(Edit tracking data)
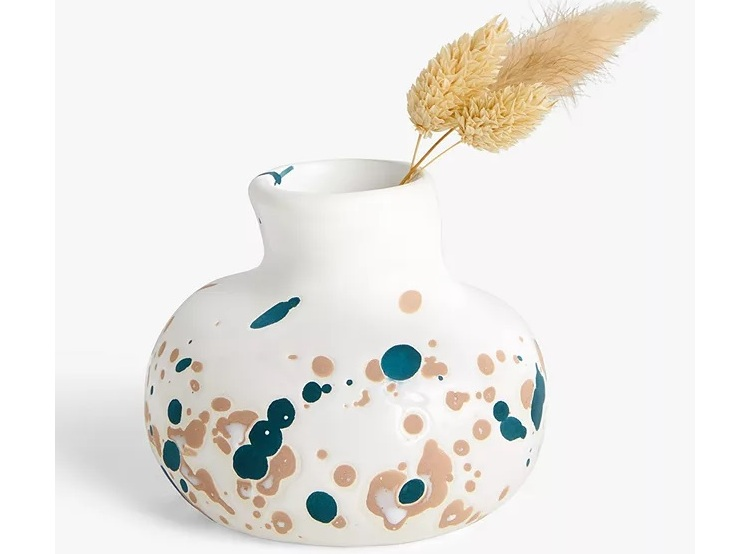
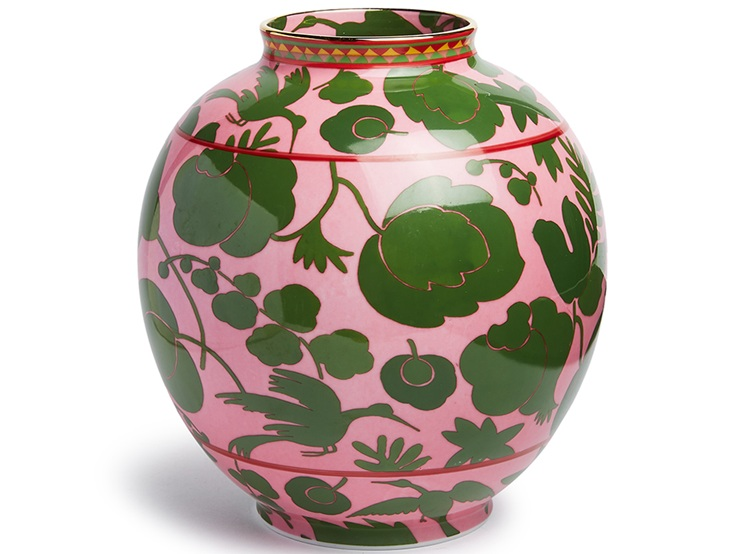
14092026

diff --git a/src/app/bascet-item-upd-form/bascet-item-upd-form.component.ts b/src/app/bascet-item-upd-form/bascet-item-upd-form.component.ts
@@ -45,69 +45,69 @@ export class BascetItemUpdComponent implements OnInit {
       this.item = items[this.prodId]
       console.log(this.item)
     })
-    }
-
-plus(price: number)
-{
-  this.isSubmitDisabled = false;
-  if(this.qty > 0)
-  {
-  this.result += price;
-  this.count ++;
-  this.qty --;
- }
- else
- {
-  this.isSubmitDisabled = true;
- }
-}
-minus(price: number)
-{
-  if(this.count > 0)
-  {
-    this.result -= price;
-    this.count --;
-    this.qty ++;
-    if(this.count < 0)
-    {
-      this.result = 0;
-      this.count = 0;
-      this.qty = this.itemsList[this.prodId].qty; 
-    }
   }
-  
-    if(this.count == 0)
+
+  plus(price: number)
+  {
+    this.isSubmitDisabled = false;
+    if(this.qty > 0)
+    {
+      this.result += price;
+      this.count ++;
+      this.qty --;
+    }
+    else
     {
       this.isSubmitDisabled = true;
     }
-  
-}
-cancel()
-{
-  this.result = 0;
-  this.count = 0;
-  this.qty = this.itemsList[this.prodId].qty;
-  this.isSubmitDisabled = true;
+  }
+  minus(price: number)
+  {
+    if(this.count > 0)
+    {
+      this.result -= price;
+      this.count --;
+      this.qty ++;
+      if(this.count < 0)
+      {
+        this.result = 0;
+        this.count = 0;
+        this.qty = this.itemsList[this.prodId].qty; 
+      }
+    }
+    
+      if(this.count == 0)
+      {
+        this.isSubmitDisabled = true;
+      }
+    
+  }
 
-}
+  cancel()
+  {
+    this.result = 0;
+    this.count = 0;
+    this.qty = this.itemsList[this.prodId].qty;
+    this.isSubmitDisabled = true;
 
-updItem()
-{
-  const uItem: IItem = Object({
-    id: this.item.id,
-    pic: this.item.pic,
-    header: this.item.header,
-    sub_header: this.item.sub_header,
-    paragraph: this.item.paragraph,
-    pic1: this.item.pic1,
-    header1: this.item.header1,
-    paragraph1: this.item.paragraph1,
-    qty: this.qty,
-    price: this.item.price,}
-    )
-  const newItem = this.itemService.updateItem(uItem).subscribe();
-}
+  }
 
+  updItem()
+  {
+    const uItem: IItem = Object({
+      id: this.item.id,
+      pic: this.item.pic,
+      header: this.item.header,
+      sub_header: this.item.sub_header,
+      paragraph: this.item.paragraph,
+      pic1: this.item.pic1,
+      header1: this.item.header1,
+      paragraph1: this.item.paragraph1,
+      qty: this.qty,
+      price: this.item.price,}
+      )
+    const newItem = this.itemService.updateItem(uItem).subscribe();
+  }
 }
 
 

diff --git a/src/app/app.component.ts b/src/app/app.component.ts
@@ -20,7 +20,27 @@ export class AppComponent implements OnInit {
   }
 
   ngOnInit() {
-    this.settingsService.loadSettings().subscribe();   // טוען פעם אחת בהפעלת האתר
+    this.settingsService.loadSettings().subscribe();
+    this.restoreSession();   // <-- חדש
+  }
+
+  private restoreSession() {
+    const savedUserId = this.userService.getUserIdFromStorage();
+    if (savedUserId === null) {
+      return; // אין סשן שמור — לא מחובר
+    }
+
+    this.userService.getUserById(savedUserId).subscribe((user) => {
+      this.userService.signedin$.next(true);
+      this.userService.signedinAdmin$.next(user.userName === 'admin');
+      this.userService.currentUserId$.next(user.id);
+      this.userService.currentUserName$.next(`${user.firstName} ${user.lastName}`);
+      this.userService.currentUserPurchases$.next(user.purchases ?? 0);
+
+      this.bascetService.getBascetsByUserId(user.id).subscribe((bascets) => {
+        this.bascetService.signedinBascet$.next(bascets.length > 0);
+      });
+    });
   }
 
   logout(event: Event) {
@@ -30,17 +50,17 @@ export class AppComponent implements OnInit {
     this.userService.currentUserId$.next(null);
     this.userService.currentUserName$.next(null);
     this.userService.currentUserPurchases$.next(0);
+    this.userService.clearUserIdFromStorage();
     this.bascetService.signedinBascet$.next(false);
     this.router.navigate(['']);
   }
 
   goBascet(event: Event) {
-    console.log(event);
     event.preventDefault();
     const currentUserId = this.userService.currentUserId$.getValue();
 
     if (currentUserId === null) {
-      alert('You must be logged in to access the basket.');
+      alert('You need to log in first!');
       return;
     }
 

diff --git a/src/app/bascet-manage-form/bascet-manage-form.component.ts b/src/app/bascet-manage-form/bascet-manage-form.component.ts
@@ -59,25 +59,31 @@ export class BascetManageFormComponent implements OnInit {
     });
   }
 
-  deleteBascet(id: number) {
-    this.bascetService.deleteBascet(id).subscribe(() => {
-      this.bascet = this.bascet.filter(b => b.id !== id);
-      if (this.bascet.length === 0) {
-        this.bascetService.signedinBascet$.next(false);
-      }
-    });
+deleteBascet(id: number) {
+  if (!confirm('Are you sure you want to delete the item?')) {
+    return;
   }
-
-  deleteAllBascets() {
+  this.bascetService.deleteBascet(id).subscribe(() => {
+    this.bascet = this.bascet.filter(b => b.id !== id);
     if (this.bascet.length === 0) {
-      return;
-    }
-    const ids = this.bascet.map(b => b.id);
-    this.bascetService.deleteAllBascets(ids).subscribe(() => {
-      this.bascet = [];
       this.bascetService.signedinBascet$.next(false);
-    });
+    }
+  });
+}
+
+deleteAllBascets() {
+  if (this.bascet.length === 0) {
+    return;
   }
+  if (!confirm('Are you sure you want to delete the basket?')) {
+    return;
+  }
+  const ids = this.bascet.map(b => b.id);
+  this.bascetService.deleteAllBascets(ids).subscribe(() => {
+    this.bascet = [];
+    this.bascetService.signedinBascet$.next(false);
+  });
+}
 
   plusQty(bascet: IBascetWithPic) {
     const newQty = bascet.itemQty + 1;

diff --git a/src/app/item-manage-form/item-manage-form.component.ts b/src/app/item-manage-form/item-manage-form.component.ts
@@ -5,11 +5,11 @@ import { IItem2 } from '../interfaces/item2.interface';
 import { ItemService } from '../services/item.service';
 import { Item2Service } from '../services/item2.service';
 
-@Component({
-  selector: 'app-item-manage-form',
-  templateUrl: './item-manage-form.component.html',
-  styleUrls: ['./item-manage-form.component.css'],
-})
+  @Component({
+    selector: 'app-item-manage-form',
+    templateUrl: './item-manage-form.component.html',
+    styleUrls: ['./item-manage-form.component.css'],
+  })
 export class ItemManageFormComponent implements OnInit {
   items: (IItem | IItem2)[] = [];
   itemType: number = 1;
@@ -40,6 +40,9 @@ export class ItemManageFormComponent implements OnInit {
   }
 
   deleteItem(itemId: number) {
+    if (!confirm('Are you sure you want to delete the item?')) {
+      return;
+    }
     if (this.itemType === 1) {
       this.itemService.deleteItem(itemId).subscribe(() => {
         this.items = this.items.filter(i => i.id !== itemId);

diff --git a/src/app/finale/finale.component.html b/src/app/finale/finale.component.html
@@ -9,14 +9,14 @@
       <td width="100" bgColor="EAE0CF"><h4>Price</h4></td>
     </tr>
     <tr valign="middle" *ngFor="let line of invoiceLines">
-      <td><h4>{{ line.header }}</h4></td>
-      <td><h4>{{ line.itemQty }}</h4></td>
-      <td><h4>${{ line.itemPrice.toLocaleString() }}</h4></td>
+      <td>{{ line.header }}</td>
+      <td>{{ line.itemQty }}</td>
+      <td>${{ line.itemPrice.toLocaleString() }}</td>
     </tr>
     <tr>
       <td colspan="3" align="right" valign="middle">
-      <p>Subtotal: ${{ subtotal.toFixed(2) }}</p>
-      <p>VAT ({{ vatRatePercent }}%): ${{ vatAmount.toFixed(2) }}</p>
+      <h4>Subtotal: ${{ subtotal.toFixed(2) }}</h4>
+      <h4>VAT ({{ vatRatePercent }}%): ${{ vatAmount.toFixed(2) }}</h4>
       <h4 class="price">Grand Total: ${{ grandTotal.toFixed(2) }}</h4>
       </td>
     </tr>

diff --git a/src/app/user-reg-form/user-reg-form.component.ts b/src/app/user-reg-form/user-reg-form.component.ts
@@ -55,9 +55,10 @@ export class UseregFormComponent {
       return
     }
     this.userService.createUser(newUser).subscribe((createdUser) => {
-      // "מתחברים" את המשתמש החדש אוטומטית לאחר ההרשמה
+      // מחבר את המשתמש החדש אוטומטית לאחר ההרשמה
+      this.userService.saveUserIdToStorage(createdUser.id);
       this.userService.signedin$.next(true);
-      this.userService.signedinAdmin$.next(false); // משתמש חדש לעולם לא admin
+      this.userService.signedinAdmin$.next(false);
       this.userService.currentUserId$.next(createdUser.id);
       this.userService.currentUserName$.next(`${createdUser.firstName} ${createdUser.lastName}`);
       this.userService.currentUserPurchases$.next(createdUser.purchases ?? 0);

diff --git a/src/app/finale/finale.component.ts b/src/app/finale/finale.component.ts
@@ -37,7 +37,7 @@ export class FinaleComponent implements OnInit {
     private itemService: ItemService,
     private item2Service: Item2Service,
     private userService: UserService,
-    private settingsService: SettingsService,   // <-- הוספה
+    private settingsService: SettingsService,
     private paymentService: PaymentService
   ) {
     this.activatedRoute.paramMap.subscribe(params => {
@@ -48,7 +48,7 @@ export class FinaleComponent implements OnInit {
   ngOnInit(): void {
     this.paymentDetails = this.paymentService.getPaymentDetails();
 
-    const vatRate = this.settingsService.getCurrentSettings().vatRate; // <-- דינמי
+    const vatRate = this.settingsService.getCurrentSettings().vatRate;
     this.vatRatePercent = vatRate * 100;
 
     forkJoin({

diff --git a/src/app/services/user.service.ts b/src/app/services/user.service.ts
@@ -17,9 +17,24 @@ export class UserService {
 
   constructor(
     private http: HttpClient,
-    private settingsService: SettingsService   // <-- הוספה
+    private settingsService: SettingsService
   ) {}
 
+  private readonly STORAGE_KEY = 'currentUserId';
+
+  saveUserIdToStorage(userId: number) {
+    localStorage.setItem(this.STORAGE_KEY, String(userId));
+  }
+
+  getUserIdFromStorage(): number | null {
+    const stored = localStorage.getItem(this.STORAGE_KEY);
+    return stored ? Number(stored) : null;
+  }
+
+  clearUserIdFromStorage() {
+    localStorage.removeItem(this.STORAGE_KEY);
+  }
+  
   getAllUsers(): Observable<IUser[]> {
     return this.http.get<IUser[]>(`${this.baseURL}users`);
   }

diff --git a/src/app/product-comp/product-comp.component.ts b/src/app/product-comp/product-comp.component.ts
@@ -40,7 +40,7 @@ export class ProductCompComponent implements OnInit {
     private itemService: ItemService,
     private item2Service: Item2Service,
     private bascetService: BascetService,
-    public userService: UserService,   // <-- public, כי גם ה-HTML ישתמש בו
+    public userService: UserService,
     private router: Router
   ) {
     this.activatedRoute.paramMap.subscribe(params => this.itemType = Number(params.get("itemType")));

diff --git a/src/app/user-manage-form/user-manage-form.component.ts b/src/app/user-manage-form/user-manage-form.component.ts
@@ -17,8 +17,11 @@ export class UserManageFormComponent implements OnInit {
     })
   }
 
-  deleteUser(userId: number){
-    this.userService.deleteUser(userId).subscribe(()=>{
+  deleteUser(userId: number) {
+    if (!confirm('Are you sure you want to delete the user?')) {
+      return;
+    }
+    this.userService.deleteUser(userId).subscribe(() => {
       this.users = this.users.filter(u => u.id !== userId);
     });
   }

diff --git a/src/app/category-comp/category-comp.component.ts b/src/app/category-comp/category-comp.component.ts
@@ -20,7 +20,7 @@ export class CategoryCompComponent implements OnInit {
     private itemService: ItemService,
     private item2Service: Item2Service,
     private activatedRoute: ActivatedRoute,
-    public userService: UserService   // <-- הוספה, public כדי שה-HTML יוכל לגשת
+    public userService: UserService
   ) { }
 
   ngOnInit(): void {

diff --git a/src/app/services/bascet.service.ts b/src/app/services/bascet.service.ts
@@ -17,7 +17,7 @@ export class BascetService {
   }
 
   getBascetsByUserId(userId: number): Observable<IBascet[]> {
-    return this.http.get<IBascet[]>(`${this.baseURL}baskets?userId=${userId}`);
+    return this.http.get<IBascet[]>(`${this.baseURL}baskets?userId=${userId}&_=${Date.now()}`);
   }
 
   getBascetById(bascetId: number): Observable<IBascet> {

** WHAT IS EXPECTED **
Number of lines above that include "import": state it and nothing else.

** EXERCISE ANSWER **
3